Start of Records supplied
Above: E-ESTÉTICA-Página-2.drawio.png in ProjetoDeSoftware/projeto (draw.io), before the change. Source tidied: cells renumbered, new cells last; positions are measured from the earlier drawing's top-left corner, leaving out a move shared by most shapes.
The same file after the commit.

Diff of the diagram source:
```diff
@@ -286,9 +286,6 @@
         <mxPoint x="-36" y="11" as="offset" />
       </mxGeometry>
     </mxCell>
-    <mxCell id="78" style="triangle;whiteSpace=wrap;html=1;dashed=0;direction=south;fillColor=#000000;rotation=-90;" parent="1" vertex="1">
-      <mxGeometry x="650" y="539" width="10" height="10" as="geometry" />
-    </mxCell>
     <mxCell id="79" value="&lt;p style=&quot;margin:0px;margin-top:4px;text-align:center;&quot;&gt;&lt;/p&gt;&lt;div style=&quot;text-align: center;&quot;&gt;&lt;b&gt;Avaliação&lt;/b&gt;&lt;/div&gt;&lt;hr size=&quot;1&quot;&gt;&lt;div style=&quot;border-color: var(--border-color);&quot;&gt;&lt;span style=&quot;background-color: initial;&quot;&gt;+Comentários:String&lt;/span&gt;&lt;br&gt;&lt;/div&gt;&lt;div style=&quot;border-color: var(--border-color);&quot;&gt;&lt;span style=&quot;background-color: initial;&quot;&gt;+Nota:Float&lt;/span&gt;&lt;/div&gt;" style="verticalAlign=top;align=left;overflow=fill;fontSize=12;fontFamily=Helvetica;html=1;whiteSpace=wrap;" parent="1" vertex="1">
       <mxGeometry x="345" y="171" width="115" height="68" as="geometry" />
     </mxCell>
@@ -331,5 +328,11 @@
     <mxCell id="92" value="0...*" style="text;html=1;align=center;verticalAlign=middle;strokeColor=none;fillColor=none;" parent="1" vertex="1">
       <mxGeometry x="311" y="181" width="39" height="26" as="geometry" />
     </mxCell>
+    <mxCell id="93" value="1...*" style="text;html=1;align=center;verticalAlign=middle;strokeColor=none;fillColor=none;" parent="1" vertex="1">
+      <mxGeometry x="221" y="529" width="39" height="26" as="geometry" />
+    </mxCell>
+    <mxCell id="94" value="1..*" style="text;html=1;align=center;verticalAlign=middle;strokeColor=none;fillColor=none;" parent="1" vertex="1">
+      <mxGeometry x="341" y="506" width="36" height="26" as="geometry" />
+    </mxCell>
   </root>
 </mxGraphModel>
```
End of Records supplied
== Work required ==
Count how many lines in the data above hold "vertex", and give that number by itself.

== Answer to this problem ==
5